Included in the UTP is the Segment 2 portion of Interstate 10 which extends from Executive Center to Loop 478 (Copia Street).  Placement of the project in the UTP authorizes construction dollars to be expended on this project over the next ten years.  The Segment 2 portion of 1-10 represents the most congested segment of I-10 in El Paso as well as a segment that is in need of reconstruction.  TxDOT’s 2043 projections show that without improvements, average speed in Segment 2 will be approximately 17 mph during peak times.  With the proposed improvements, TxDOT’s traffic model shows average speed at approximately 56 mph.

How about this part: “The Segment 2 portion of 1-10 represents the most congested segment of I-10 in El Paso as well as a segment that is in need of reconstruction.” Whoever wrote that has never been east of Viscount during rush hour.

That Segment 2 portion of Interstate 10 will turn Yandell into a frontage road. It will further isolate downtown from the neighborhoods north of the freeway by constructing high-speed traffic lanes between them, and, according to the TXDOT’s current favorite plan, a giant traffic circle around the proposed deck. It will demolish historic buildings, and the Holocaust Museum.

Not to mention the years of delay all that construction will entail. “Over the next ten years.”

And whom do we have to thank? Texas State Senator Cesar Blanco and Texas State Representative Lina Ortega, according to the El Paso Chamber of Commerce website.

God protect us from politicians with ostensibly good intentions.

Of course, the freeway expansion and the deck is all part of our benevolent overlords’ Master Plan.

Don’t forget to vote.

5 comments

  1. Very disappointed in Senator Blanco and Rep Ortega. I watched the CC meeting today. The county judge, Leon, and state delegation care mainly about chamber-Borderplex-TXDOT definitions of economic development… definitions that do not include pollution, health, heat islands, more traffic, and noise that all affect our quality of life. ?

  2. Down we go. I am stunned by the comments reported here from Blanco and Ortega. I assume they will be planning to move somewhere not so polluted and so packed with cars once they have satisfied their patrons.

  3. I believe that expanding I 10 in downtown El Paso is a waste of your tax money, is bad for business, and bad for El Pasoans. It reminds me of Red Lining activities in the 1950 when non-white neighborhoods were destroyed for highways. Current best practices avoid creating or expanding highways through downtowns.

  4. I thought the Dem delegation was AWOL. If this includes the so-called “deck” over I-10, well it is just a back door way for Mountainstar to finally get us to pay for a soccer stadium since it doesn’t appear the arena is going anywhere.

  5. Frankly, at this juncture, it would make more sense to detour all through traffic on I-10 via Loop 375, up and over Transmountain.
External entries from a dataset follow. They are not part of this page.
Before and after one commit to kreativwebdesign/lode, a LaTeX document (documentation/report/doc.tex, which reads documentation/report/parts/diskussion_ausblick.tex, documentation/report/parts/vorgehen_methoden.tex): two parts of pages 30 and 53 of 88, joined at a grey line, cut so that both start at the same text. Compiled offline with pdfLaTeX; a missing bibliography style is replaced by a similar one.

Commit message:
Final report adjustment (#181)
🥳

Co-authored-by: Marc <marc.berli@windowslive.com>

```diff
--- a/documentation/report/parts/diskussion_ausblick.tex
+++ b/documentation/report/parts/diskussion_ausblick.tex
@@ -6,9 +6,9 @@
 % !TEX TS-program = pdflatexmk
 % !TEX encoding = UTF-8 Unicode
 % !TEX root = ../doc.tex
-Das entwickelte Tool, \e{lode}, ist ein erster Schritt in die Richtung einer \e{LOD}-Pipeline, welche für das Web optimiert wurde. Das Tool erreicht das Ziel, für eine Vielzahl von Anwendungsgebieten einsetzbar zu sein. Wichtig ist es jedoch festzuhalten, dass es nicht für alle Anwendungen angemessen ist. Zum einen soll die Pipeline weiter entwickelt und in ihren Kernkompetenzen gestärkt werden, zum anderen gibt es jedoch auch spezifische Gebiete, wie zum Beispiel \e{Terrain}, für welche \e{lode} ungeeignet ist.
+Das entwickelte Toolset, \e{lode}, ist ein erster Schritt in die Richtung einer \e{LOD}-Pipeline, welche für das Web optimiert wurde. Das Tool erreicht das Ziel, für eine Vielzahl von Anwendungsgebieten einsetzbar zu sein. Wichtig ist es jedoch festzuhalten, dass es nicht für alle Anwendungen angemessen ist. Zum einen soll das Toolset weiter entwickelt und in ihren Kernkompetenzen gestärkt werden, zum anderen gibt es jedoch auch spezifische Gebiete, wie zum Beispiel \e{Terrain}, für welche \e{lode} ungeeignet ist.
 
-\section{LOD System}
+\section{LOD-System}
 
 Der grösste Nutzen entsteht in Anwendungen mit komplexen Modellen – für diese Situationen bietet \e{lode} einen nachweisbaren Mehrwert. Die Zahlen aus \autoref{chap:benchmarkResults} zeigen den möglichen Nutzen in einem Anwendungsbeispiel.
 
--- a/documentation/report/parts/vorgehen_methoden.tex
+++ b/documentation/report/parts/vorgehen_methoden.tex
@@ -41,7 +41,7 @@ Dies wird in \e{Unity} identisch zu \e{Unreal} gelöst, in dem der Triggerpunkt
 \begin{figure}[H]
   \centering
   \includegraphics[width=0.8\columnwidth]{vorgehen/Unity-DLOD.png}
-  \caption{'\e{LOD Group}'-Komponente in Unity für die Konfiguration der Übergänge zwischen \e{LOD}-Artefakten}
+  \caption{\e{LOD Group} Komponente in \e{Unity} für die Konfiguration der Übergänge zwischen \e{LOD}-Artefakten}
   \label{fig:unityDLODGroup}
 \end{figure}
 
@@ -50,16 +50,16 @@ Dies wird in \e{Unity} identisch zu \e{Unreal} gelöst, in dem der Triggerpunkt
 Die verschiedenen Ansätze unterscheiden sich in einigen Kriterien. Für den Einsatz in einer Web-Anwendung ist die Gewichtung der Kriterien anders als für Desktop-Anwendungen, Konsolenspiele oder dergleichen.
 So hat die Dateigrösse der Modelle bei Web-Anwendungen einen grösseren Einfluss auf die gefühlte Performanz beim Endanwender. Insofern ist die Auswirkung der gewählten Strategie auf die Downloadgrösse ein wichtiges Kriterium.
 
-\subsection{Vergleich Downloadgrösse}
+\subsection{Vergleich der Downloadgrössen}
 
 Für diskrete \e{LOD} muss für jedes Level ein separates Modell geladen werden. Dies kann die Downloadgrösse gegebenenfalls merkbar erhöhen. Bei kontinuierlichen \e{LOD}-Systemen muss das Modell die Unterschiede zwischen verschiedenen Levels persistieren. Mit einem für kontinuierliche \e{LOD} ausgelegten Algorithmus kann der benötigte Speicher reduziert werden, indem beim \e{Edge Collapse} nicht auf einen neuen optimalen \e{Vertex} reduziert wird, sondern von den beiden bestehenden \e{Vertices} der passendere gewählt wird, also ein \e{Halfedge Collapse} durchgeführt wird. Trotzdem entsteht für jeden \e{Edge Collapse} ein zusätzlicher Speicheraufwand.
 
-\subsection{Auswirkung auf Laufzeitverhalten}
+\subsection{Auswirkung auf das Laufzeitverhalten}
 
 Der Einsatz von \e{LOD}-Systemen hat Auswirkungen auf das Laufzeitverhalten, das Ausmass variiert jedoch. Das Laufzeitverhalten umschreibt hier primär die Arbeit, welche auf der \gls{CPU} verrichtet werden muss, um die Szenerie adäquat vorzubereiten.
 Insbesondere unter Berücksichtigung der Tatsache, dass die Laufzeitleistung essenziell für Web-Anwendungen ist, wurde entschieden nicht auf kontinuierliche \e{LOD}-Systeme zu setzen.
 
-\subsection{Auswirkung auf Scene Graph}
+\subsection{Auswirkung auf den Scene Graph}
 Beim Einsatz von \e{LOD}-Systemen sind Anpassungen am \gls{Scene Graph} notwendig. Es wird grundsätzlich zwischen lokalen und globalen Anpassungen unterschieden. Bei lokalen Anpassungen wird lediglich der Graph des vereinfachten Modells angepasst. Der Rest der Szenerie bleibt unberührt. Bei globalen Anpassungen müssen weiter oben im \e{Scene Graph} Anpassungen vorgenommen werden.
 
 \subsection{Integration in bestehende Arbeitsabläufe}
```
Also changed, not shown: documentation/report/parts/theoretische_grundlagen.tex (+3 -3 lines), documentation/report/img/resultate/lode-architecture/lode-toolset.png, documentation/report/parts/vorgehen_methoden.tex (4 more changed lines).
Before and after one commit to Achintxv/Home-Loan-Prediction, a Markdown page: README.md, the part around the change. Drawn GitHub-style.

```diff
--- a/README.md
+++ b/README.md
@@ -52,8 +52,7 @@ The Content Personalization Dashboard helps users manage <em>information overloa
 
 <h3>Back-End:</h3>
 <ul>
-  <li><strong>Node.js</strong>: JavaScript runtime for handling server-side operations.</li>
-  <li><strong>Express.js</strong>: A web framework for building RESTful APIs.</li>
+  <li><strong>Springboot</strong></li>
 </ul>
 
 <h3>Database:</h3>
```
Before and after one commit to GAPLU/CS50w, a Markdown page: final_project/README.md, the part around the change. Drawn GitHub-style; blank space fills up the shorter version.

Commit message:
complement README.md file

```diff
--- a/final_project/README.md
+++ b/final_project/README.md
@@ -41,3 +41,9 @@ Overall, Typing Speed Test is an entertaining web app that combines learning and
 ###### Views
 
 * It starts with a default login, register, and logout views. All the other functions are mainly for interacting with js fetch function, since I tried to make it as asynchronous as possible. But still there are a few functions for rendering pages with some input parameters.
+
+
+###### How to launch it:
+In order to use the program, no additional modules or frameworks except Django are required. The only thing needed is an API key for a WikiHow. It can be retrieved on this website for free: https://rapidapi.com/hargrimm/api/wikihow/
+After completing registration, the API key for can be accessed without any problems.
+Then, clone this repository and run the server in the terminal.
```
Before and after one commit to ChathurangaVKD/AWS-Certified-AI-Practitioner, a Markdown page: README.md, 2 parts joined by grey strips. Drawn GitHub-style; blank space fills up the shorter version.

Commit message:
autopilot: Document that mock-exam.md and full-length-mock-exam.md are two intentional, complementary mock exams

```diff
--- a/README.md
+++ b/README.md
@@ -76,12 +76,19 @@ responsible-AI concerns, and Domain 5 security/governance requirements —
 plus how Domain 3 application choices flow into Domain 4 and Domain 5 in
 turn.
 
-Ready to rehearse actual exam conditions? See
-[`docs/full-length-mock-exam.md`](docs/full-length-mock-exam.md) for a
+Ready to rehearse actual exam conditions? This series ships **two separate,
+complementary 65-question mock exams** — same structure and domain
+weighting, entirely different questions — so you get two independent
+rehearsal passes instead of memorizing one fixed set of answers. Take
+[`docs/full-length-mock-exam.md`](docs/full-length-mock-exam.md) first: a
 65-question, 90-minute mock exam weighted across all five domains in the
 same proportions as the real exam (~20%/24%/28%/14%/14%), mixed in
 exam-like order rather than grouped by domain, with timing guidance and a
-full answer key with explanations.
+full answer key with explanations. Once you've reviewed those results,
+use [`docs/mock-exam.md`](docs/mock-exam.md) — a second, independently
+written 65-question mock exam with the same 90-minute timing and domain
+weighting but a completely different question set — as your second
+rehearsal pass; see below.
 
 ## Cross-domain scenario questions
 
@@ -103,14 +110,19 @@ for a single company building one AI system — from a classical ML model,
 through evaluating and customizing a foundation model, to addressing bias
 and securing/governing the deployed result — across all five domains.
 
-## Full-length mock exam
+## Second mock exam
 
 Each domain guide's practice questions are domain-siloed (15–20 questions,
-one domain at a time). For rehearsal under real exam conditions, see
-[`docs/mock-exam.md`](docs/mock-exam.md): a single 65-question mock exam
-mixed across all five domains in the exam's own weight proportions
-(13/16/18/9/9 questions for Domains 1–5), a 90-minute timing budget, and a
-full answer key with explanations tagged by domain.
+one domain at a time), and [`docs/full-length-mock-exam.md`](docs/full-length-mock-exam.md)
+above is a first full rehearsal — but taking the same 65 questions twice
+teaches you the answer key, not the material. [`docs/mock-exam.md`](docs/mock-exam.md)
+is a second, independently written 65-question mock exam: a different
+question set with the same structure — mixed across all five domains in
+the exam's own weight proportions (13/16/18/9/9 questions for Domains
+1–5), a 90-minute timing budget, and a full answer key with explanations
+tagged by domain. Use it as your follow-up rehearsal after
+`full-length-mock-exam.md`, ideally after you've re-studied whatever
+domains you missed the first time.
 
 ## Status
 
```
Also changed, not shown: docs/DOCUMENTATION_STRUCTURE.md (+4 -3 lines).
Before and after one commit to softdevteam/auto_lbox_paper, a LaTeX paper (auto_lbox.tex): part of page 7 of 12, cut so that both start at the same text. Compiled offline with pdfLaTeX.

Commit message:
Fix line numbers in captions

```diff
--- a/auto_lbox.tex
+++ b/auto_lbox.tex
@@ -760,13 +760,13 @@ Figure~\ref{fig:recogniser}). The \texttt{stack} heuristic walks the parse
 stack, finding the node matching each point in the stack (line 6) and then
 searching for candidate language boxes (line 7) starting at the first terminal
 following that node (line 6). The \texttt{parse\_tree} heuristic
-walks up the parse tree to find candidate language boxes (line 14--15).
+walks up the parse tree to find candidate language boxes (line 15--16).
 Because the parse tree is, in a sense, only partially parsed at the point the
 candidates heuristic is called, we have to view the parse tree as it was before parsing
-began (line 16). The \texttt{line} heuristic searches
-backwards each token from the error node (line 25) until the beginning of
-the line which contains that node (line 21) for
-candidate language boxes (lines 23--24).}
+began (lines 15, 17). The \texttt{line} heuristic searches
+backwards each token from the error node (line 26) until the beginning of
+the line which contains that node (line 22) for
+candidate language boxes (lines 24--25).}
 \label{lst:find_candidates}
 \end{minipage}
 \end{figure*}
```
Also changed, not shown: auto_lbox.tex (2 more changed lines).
We have allowed the love of the automobile to ruin too many American cities.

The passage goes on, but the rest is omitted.